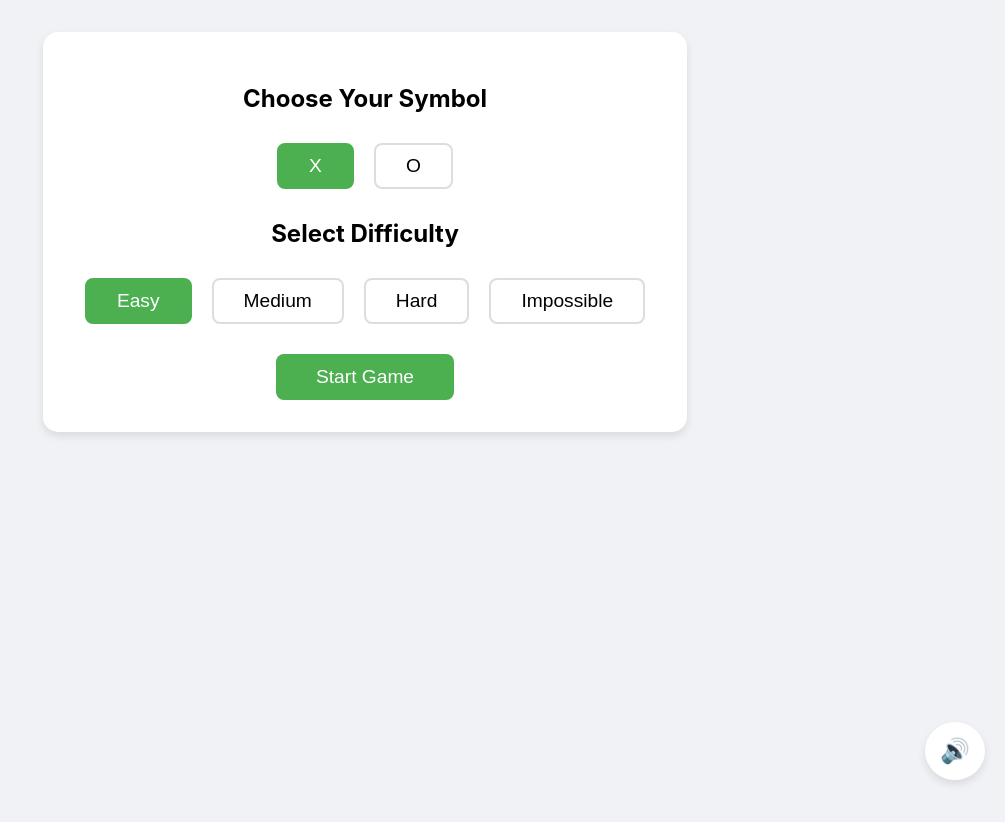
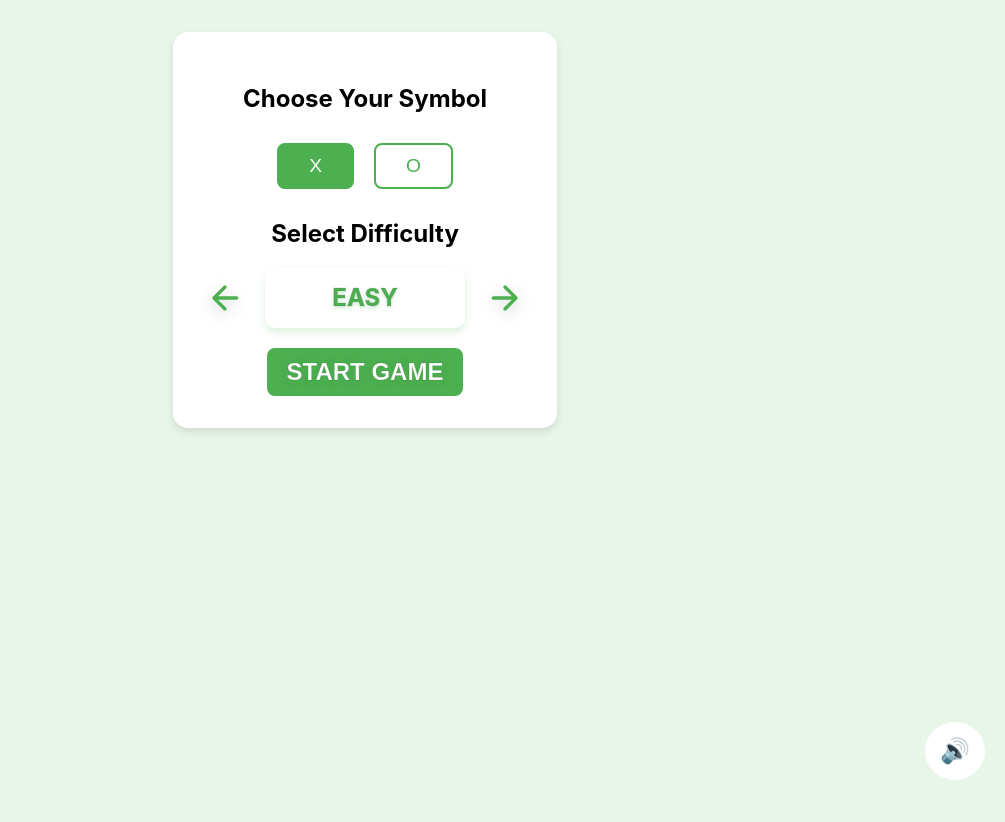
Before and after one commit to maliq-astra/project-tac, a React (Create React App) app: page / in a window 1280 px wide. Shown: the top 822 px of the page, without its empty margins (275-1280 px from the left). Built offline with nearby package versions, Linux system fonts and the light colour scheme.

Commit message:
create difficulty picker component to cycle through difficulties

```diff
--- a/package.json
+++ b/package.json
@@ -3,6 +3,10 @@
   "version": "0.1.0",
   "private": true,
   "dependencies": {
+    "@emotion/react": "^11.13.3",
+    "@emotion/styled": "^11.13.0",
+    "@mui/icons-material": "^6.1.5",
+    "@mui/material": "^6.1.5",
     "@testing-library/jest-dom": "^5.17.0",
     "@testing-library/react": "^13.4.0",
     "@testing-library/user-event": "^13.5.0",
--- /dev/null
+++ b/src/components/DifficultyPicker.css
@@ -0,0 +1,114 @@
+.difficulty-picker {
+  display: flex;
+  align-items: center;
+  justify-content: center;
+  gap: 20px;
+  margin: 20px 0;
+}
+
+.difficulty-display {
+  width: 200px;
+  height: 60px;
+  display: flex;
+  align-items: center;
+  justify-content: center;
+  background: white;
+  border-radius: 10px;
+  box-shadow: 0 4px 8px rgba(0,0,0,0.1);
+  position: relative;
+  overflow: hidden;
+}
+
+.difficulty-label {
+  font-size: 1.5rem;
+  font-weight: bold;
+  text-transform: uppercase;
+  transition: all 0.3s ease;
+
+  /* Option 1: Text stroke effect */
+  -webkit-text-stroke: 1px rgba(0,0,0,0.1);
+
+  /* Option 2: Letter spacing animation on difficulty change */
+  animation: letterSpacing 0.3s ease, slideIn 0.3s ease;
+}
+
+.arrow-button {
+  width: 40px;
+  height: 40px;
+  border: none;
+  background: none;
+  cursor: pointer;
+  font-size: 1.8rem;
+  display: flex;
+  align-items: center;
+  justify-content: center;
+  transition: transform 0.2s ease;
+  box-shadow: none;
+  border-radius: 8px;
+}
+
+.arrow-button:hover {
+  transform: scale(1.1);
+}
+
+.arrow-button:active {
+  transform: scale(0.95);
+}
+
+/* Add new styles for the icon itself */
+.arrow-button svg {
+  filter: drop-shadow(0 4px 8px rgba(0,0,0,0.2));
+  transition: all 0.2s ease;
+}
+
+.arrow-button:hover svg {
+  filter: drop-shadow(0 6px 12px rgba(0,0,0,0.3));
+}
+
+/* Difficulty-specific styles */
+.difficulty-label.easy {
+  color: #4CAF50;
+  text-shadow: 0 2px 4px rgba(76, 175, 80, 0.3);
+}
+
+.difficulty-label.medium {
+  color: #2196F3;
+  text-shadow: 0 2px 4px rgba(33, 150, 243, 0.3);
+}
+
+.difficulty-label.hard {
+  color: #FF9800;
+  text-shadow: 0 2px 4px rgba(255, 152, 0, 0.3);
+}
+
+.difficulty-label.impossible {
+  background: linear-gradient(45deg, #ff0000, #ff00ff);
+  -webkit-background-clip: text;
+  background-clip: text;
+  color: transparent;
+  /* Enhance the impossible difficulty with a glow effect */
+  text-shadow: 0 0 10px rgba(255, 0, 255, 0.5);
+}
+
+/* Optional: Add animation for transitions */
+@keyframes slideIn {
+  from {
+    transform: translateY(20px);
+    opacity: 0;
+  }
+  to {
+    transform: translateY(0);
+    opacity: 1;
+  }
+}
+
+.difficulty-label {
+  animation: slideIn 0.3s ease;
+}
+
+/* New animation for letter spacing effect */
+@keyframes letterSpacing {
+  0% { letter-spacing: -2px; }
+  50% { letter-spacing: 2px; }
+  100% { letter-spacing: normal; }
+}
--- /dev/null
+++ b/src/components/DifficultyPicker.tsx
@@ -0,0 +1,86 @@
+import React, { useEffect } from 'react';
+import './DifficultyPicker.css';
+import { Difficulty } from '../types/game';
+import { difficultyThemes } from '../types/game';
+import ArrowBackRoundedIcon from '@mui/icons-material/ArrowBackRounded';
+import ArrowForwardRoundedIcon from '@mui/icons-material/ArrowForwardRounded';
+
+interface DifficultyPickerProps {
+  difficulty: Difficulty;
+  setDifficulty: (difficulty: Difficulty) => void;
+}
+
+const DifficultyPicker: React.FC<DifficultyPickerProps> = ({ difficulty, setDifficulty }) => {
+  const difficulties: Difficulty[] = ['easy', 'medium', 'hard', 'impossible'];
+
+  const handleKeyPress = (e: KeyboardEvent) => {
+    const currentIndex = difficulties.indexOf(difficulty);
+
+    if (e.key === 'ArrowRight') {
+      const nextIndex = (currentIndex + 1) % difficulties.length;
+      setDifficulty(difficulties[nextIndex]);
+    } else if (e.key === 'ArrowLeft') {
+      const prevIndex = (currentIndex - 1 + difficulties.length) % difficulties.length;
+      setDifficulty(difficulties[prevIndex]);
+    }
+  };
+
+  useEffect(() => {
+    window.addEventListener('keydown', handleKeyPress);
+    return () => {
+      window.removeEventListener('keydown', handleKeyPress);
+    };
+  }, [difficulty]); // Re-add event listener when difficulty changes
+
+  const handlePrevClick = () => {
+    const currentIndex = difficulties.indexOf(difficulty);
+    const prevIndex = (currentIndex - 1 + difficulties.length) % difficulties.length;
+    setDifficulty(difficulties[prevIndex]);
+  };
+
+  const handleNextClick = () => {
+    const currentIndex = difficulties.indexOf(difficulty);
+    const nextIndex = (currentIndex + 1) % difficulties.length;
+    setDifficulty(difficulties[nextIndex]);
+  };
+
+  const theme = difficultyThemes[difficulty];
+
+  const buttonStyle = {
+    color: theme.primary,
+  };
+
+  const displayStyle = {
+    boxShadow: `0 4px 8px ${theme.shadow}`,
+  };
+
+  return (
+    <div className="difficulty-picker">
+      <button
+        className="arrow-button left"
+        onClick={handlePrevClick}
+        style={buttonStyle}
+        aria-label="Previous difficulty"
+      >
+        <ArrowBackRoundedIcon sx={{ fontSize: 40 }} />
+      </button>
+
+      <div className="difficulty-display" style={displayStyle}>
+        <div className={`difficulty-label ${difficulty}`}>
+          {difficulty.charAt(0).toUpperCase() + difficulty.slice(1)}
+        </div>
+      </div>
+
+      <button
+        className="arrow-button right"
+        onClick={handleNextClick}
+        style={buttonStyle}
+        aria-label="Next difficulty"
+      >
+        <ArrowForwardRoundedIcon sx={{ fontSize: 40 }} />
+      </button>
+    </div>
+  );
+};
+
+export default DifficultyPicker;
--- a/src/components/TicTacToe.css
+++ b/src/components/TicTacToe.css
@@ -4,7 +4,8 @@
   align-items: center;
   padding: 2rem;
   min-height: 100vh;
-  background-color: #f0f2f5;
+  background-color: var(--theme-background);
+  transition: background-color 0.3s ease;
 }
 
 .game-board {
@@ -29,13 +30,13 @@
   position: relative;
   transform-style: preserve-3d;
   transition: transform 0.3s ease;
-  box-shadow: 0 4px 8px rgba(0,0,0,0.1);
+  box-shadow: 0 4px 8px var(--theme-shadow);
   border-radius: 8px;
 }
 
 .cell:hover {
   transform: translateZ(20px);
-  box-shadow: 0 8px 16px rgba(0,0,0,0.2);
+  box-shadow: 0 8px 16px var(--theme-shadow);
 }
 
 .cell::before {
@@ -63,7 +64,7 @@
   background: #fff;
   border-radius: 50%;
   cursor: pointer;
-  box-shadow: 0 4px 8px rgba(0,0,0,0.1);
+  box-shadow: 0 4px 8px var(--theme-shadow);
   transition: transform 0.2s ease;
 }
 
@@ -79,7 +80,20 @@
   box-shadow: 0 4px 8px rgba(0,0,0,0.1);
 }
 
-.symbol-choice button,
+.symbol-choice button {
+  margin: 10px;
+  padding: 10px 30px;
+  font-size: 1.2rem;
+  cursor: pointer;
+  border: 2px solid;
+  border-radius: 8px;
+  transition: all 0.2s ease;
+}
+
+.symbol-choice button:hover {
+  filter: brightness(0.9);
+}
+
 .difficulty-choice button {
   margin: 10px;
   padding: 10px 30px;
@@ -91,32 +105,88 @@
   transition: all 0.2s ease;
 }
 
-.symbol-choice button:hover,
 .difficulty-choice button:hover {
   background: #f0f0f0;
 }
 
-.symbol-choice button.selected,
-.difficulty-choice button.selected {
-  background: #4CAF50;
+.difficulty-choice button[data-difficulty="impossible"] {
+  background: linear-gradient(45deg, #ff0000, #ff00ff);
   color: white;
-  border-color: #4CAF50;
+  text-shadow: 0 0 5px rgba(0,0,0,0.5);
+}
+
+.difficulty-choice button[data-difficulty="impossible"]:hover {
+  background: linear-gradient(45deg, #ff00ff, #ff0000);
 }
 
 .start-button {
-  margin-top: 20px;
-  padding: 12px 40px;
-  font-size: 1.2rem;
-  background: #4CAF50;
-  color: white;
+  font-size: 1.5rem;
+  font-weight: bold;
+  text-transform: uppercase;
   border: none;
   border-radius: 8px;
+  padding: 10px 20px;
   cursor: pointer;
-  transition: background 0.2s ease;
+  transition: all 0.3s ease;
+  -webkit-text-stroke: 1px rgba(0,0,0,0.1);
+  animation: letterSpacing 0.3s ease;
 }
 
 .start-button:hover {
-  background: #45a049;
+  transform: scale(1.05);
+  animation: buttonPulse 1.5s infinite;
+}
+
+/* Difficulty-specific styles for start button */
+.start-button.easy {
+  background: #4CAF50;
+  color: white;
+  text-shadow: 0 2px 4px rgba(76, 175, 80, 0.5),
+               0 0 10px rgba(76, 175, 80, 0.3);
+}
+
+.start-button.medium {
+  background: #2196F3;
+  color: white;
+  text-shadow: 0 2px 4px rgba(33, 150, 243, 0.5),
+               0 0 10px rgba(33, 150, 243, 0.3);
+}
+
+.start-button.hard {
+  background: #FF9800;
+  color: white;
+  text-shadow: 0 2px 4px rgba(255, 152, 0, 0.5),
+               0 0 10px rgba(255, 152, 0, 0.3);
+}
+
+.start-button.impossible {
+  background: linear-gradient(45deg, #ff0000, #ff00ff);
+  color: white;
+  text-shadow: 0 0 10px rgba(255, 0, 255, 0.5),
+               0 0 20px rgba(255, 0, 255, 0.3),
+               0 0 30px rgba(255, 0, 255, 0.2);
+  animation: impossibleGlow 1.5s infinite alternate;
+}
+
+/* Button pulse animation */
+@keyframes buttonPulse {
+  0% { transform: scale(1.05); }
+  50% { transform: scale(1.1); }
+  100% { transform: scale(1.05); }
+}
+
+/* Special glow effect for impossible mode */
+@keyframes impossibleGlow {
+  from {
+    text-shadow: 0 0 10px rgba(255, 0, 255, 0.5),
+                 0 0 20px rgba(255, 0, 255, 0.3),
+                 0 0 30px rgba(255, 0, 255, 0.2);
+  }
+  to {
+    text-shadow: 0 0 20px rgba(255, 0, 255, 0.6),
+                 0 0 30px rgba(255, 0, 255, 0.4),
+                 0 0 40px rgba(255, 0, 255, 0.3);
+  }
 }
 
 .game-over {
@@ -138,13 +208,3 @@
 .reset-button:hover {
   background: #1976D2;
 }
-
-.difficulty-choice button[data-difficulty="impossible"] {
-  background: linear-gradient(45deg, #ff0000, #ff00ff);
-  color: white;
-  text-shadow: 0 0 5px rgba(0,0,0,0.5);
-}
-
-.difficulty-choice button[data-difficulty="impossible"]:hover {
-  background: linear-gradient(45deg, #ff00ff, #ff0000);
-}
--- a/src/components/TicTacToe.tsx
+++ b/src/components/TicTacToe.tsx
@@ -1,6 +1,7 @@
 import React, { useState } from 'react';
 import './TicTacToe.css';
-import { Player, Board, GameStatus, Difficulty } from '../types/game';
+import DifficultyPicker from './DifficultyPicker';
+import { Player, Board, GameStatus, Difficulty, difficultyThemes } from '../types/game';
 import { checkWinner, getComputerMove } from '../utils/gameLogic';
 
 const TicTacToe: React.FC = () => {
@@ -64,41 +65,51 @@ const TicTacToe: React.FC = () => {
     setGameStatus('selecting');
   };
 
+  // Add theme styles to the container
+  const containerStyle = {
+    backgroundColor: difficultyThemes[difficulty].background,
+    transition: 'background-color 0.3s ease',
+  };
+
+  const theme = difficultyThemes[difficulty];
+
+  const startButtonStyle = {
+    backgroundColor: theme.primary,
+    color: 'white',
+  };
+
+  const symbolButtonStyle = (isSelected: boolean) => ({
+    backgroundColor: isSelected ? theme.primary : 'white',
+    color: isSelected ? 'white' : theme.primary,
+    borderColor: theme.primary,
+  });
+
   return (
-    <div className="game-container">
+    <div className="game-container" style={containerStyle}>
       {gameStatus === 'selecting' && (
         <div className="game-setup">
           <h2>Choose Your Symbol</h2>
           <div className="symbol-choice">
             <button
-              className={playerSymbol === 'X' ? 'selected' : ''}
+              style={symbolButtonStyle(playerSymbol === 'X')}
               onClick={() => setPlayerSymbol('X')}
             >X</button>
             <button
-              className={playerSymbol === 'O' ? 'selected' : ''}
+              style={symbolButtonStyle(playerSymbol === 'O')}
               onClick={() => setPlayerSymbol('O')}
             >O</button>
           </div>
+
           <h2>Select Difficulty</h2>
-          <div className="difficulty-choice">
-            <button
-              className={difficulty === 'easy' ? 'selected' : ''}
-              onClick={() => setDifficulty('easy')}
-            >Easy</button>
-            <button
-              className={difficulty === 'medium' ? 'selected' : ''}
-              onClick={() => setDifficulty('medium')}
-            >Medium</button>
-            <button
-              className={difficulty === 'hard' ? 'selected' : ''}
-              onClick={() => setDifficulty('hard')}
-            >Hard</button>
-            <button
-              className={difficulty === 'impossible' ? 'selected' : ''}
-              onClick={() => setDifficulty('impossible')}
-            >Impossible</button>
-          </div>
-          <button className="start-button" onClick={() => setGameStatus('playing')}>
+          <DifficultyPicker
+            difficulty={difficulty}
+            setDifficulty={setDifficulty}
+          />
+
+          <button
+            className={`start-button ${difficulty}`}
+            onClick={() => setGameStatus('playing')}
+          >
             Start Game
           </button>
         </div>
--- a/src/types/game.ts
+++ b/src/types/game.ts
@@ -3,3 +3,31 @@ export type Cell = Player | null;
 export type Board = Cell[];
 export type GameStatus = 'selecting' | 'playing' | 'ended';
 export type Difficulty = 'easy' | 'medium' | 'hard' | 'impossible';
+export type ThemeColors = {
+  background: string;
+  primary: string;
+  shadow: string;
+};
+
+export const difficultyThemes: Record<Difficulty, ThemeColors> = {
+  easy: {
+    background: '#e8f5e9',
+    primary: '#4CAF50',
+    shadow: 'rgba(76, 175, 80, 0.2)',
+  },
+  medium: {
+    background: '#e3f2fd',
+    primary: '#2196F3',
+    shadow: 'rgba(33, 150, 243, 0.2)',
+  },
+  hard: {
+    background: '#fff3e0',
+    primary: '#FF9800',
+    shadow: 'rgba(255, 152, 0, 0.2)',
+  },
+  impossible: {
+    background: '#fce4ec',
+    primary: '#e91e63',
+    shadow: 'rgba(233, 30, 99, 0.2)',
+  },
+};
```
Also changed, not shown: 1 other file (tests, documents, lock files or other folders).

> **Problem statement**
Each line of the data that holds the word "scale" should be copied.

> **Response to the exercise**
+  transform: scale(1.1);
+  transform: scale(0.95);
+  transform: scale(1.05);
+  0% { transform: scale(1.05); }
+  50% { transform: scale(1.1); }
+  100% { transform: scale(1.05); }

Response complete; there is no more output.